Microsoft certs? They were far less valuable than expected, and, today,
have little value at all.
I've been hiring staffers and contractors for, ere hem, a while now, and
have never placed much stock into the concept of certifications. How do
I know that the hold of said cert has the skills I need? Did I help
write the requirements, or am I familiar enough with them for them to
have value to me?
Sadly, like degrees, certs CAN be used by some hiring chains (including
HR/Staffing) to perform primary sorting on incoming resumes -- with the
predicable results, I believe.
However, if YOU feel that Business Analysis skills will enhance your
value in the marketplace (or, more accurately, a piece of paper
purporting to support your claim to having said skills), by all means,
go for it.
I fail to see how this particular skill set is more difficult to export
(most anything can be, clearly -- it's up to each of us to prove our
worth in the market).
As always, your mileage may vary.
From: John Cook [mailto:john -dot- cook -at- gmail -dot- com]
Sent: Monday, August 21, 2006 8:37 AM
To: techwr-l -at- lists -dot- techwr-l -dot- com
Subject: IIBA Certification
I received an e-mail this morning from a collegue whom I highly

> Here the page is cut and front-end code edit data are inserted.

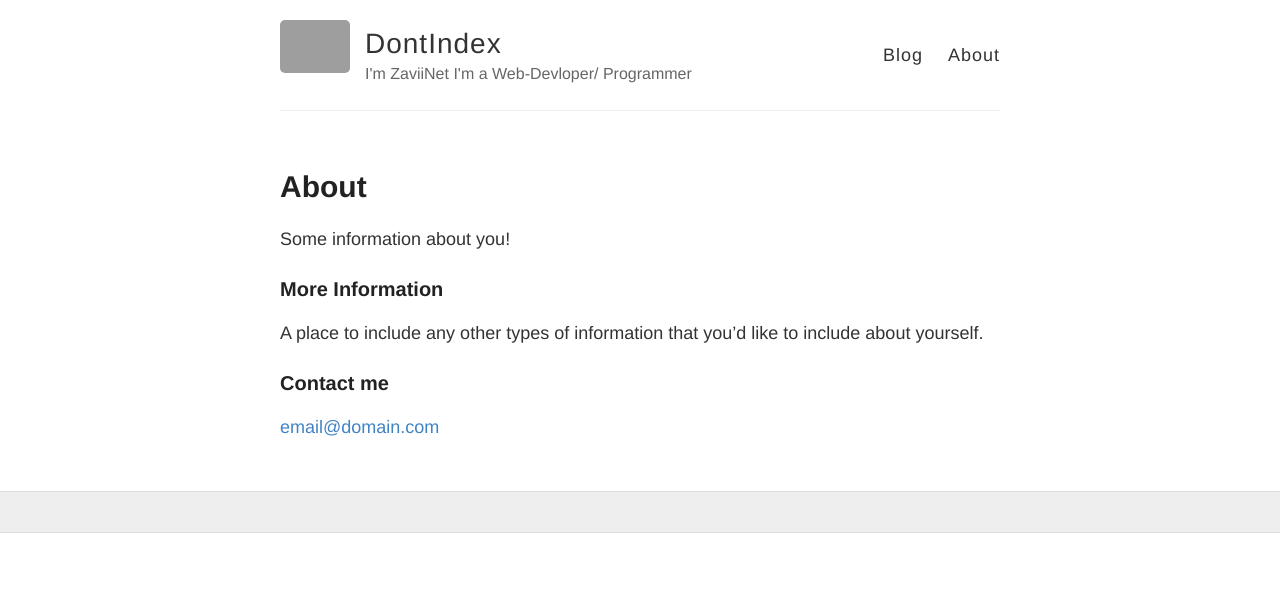
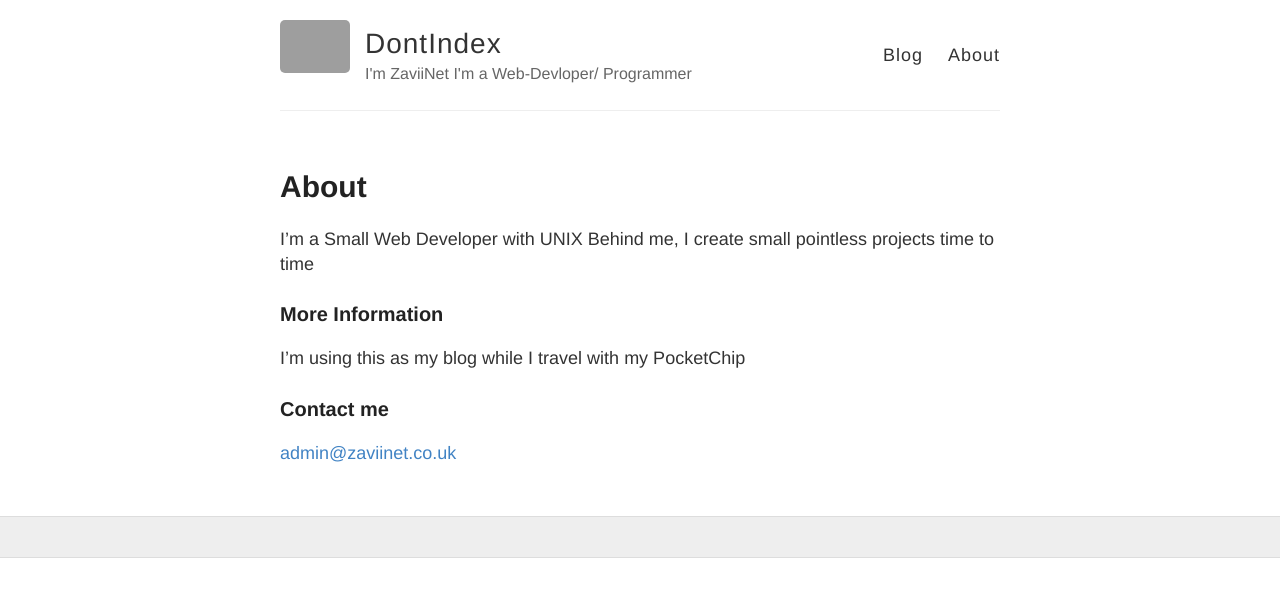
Before and after one commit to ZaviiNet/dontindex, a Jekyll site: the page built from about.md, in a window 1280 px wide. Shown: the top 597 px of the page. Built offline with Jekyll 4.4.1, drawn with Linux system fonts in a browser that asks for light colours; grey boxes are pictures that could not be loaded.

Commit message:
Update about.md

```diff
--- a/about.md
+++ b/about.md
@@ -4,12 +4,12 @@ title: About
 permalink: /about/
 ---
 
-Some information about you!
+I'm a Small Web Developer with UNIX Behind me, I create small pointless projects time to time
 
 ### More Information
 
-A place to include any other types of information that you'd like to include about yourself.
+I'm using this as my blog while I travel with my PocketChip
 
 ### Contact me
 
-[email@domain.com](mailto:email@domain.com)
+[admin@zaviinet.co.uk](mailto:admin@zaviinet.co.uk)
```
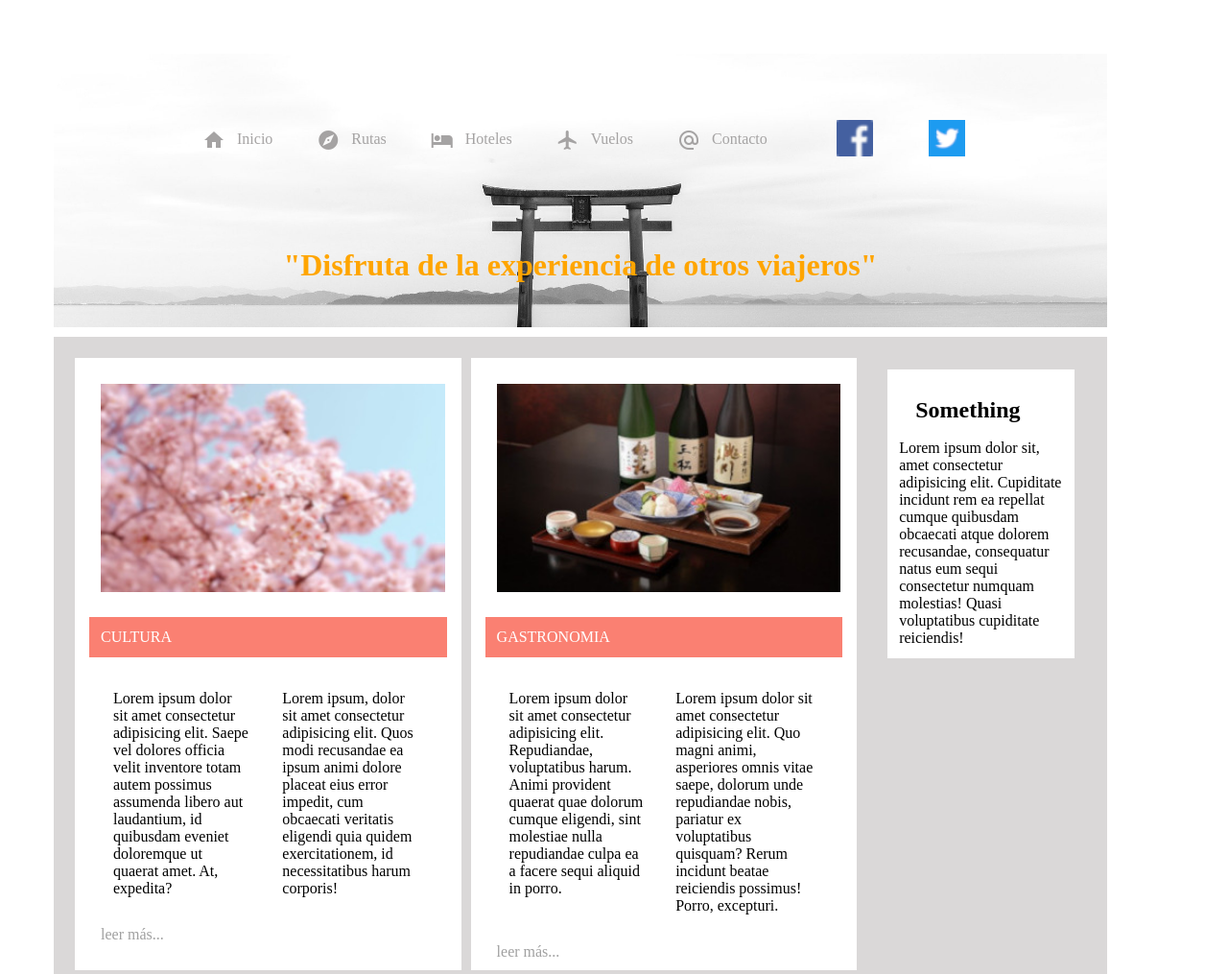
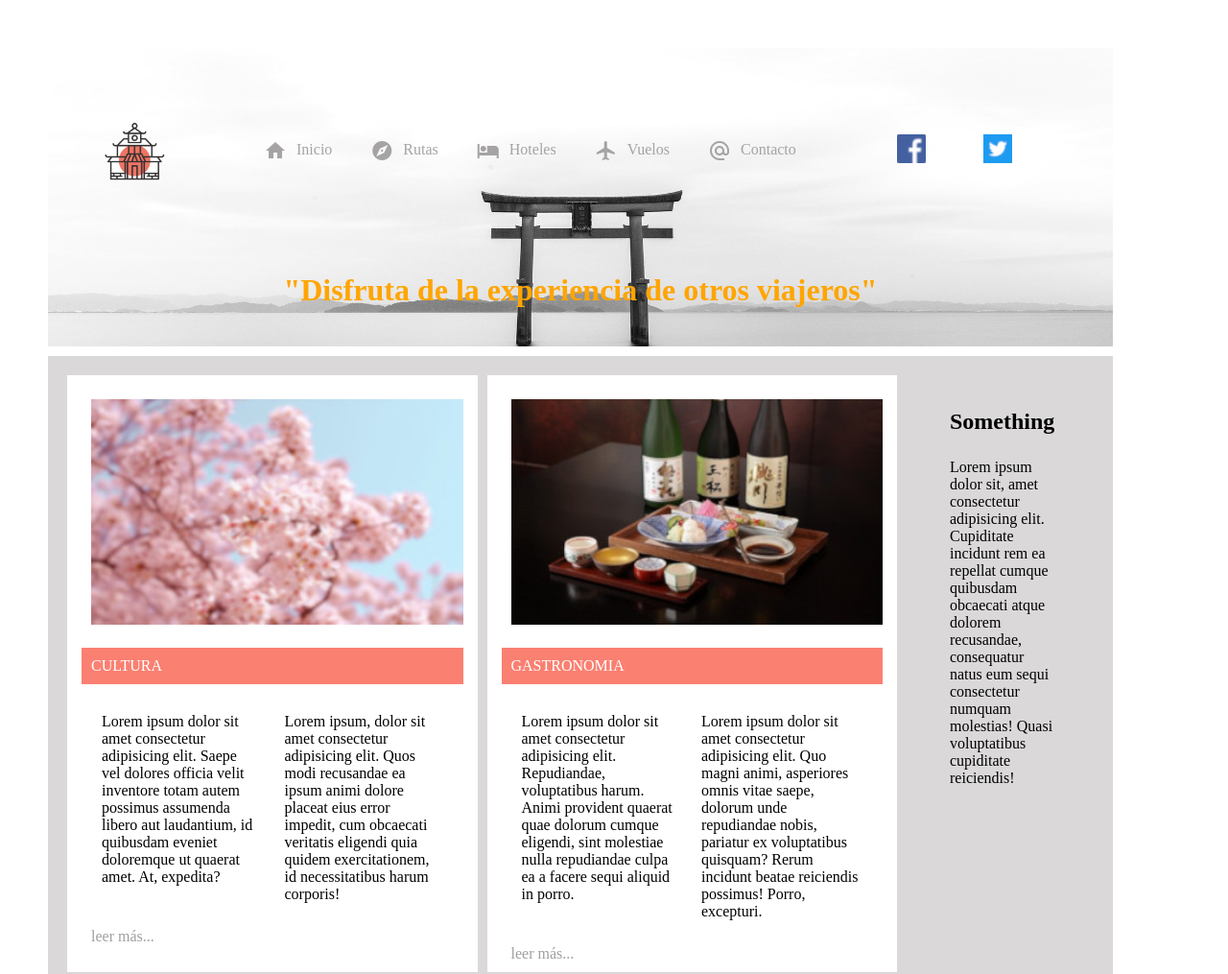
Before and after one commit to xvrmas/ITAcademy-Vue, a plain HTML site: page Nivell_2/Exercici_5_nivell_2/index.html in a window 1280 px wide. Shown: the top 1015 px of the page at 96% size. Drawn offline with Linux system fonts and the light colour scheme.

Commit message:
afegeixo log al header

```diff
--- a/Nivell_2/Exercici_5_nivell_2/index.html
+++ b/Nivell_2/Exercici_5_nivell_2/index.html
@@ -15,6 +15,7 @@
         <header class="header">
             <div class="menu">
                 <div class="logo">
+                    <img src="images/logo.png" alt="dibujo de un templo japones">
                 </div>
                 <div class="nav">
                     <a href="#"><span class="material-icons alinear">home</span>Inicio</a>
@@ -96,20 +97,25 @@
                     <a href="#">leer más...</a>
 
                 </div>
-                <nav class="navegacio"></nav>
+                <nav class="navegacio">
+                    <p>Lorem ipsum dolor sit amet consectetur adipisicing elit. Ratione dolores unde consectetur nihil amet expedita et dolor quibusdam molestias, accusamus similique reiciendis officiis!</p>
+                </nav>
             </div>
 
             <aside class="aside">
                 <div class="publicitat">
                     <h2>Something</h2>
-                    Lorem ipsum dolor sit, amet consectetur adipisicing elit. Cupiditate incidunt rem ea repellat cumque
+                   <p> Lorem ipsum dolor sit, amet consectetur adipisicing elit. Cupiditate incidunt rem ea repellat cumque
                     quibusdam obcaecati atque dolorem recusandae, consequatur natus eum sequi consectetur numquam
-                    molestias! Quasi voluptatibus cupiditate reiciendis!
+                    molestias! Quasi voluptatibus cupiditate reiciendis!</p>
                 </div>
             </aside>
+
         </section>
-        <footer class="footer">
-            <nav class="peu"></nav>
+        <footer>
+            <nav class="peu">
+                <h6><span class="material-icons-outlined">copyright</span>2021 Japan Tourism</h6>
+            </nav>
         </footer>
     </div>
 </body>
--- a/Nivell_2/Exercici_5_nivell_2/style.css
+++ b/Nivell_2/Exercici_5_nivell_2/style.css
@@ -1,6 +1,6 @@
 *{
     margin: 5px;
-    padding: 12px;
+    padding: 10px;
     max-width:1200px;
     box-sizing: border-box;
 }
@@ -19,15 +19,22 @@
     .menu{
         display: flex;
         flex-wrap: nowrap;
-        align-items: center;
+        align-items:center;
     }
 
     .logo{
-        height:100px;
+        display: flex;
+        justify-items: center;
+        flex-wrap: nowrap;
     }
+   .logo img{
+       width: 90px;
+       height: auto;
+   }
    .nav {
+       display: flex;
         justify-content: space-around;
-        padding-left: 60px;
+        padding: 40px;
 
    }
    .nav a{
@@ -45,12 +52,16 @@
        color: black;
    }
     .social{
-      padding: 1px;
-      display: flex;
-      justify-items: flex-end;
-      flex-wrap: nowrap;
+        display: flex;
+        justify-items: center;
+        flex-wrap: nowrap;
+    }
+    .social img{
+        width: 50px;
+       height: auto;
+    }
 
-    }
+
     .social a:hover{
         color: salmon;
     }
@@ -108,17 +119,11 @@
 
     flex: 1 1 auto;
 }
-    .publicitat{
-    background: white;
-    }
-.footer{
-    background: #000;
-    justify-content: center;
 
-}
     .peu{
-        background: yellow;
+        background: rgb(245, 244, 244);
         display: flex;
+        justify-content: space-around;
     }
 
 
```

respect. He said that he spoke with a mutual friend at TEKsystems
about the future of technical writers and, more specifically, skill
sets that will be desireable in the future. He strongly recommended
looking into the IIBA certification route because what we think of as
conventional or traditional technical writing is becoming less
important (and/or being offshored - which is not a verb but that's the
word he used).
My friend wrote that it appears that IIBA may be the hot new must-have
certification. I'm not familiar with this and thought I'd throw it
out to the collective. Is this something we should be adding to our
bag o' tricks?
Technical Writer / Help Author
john dot cook at gmail dot com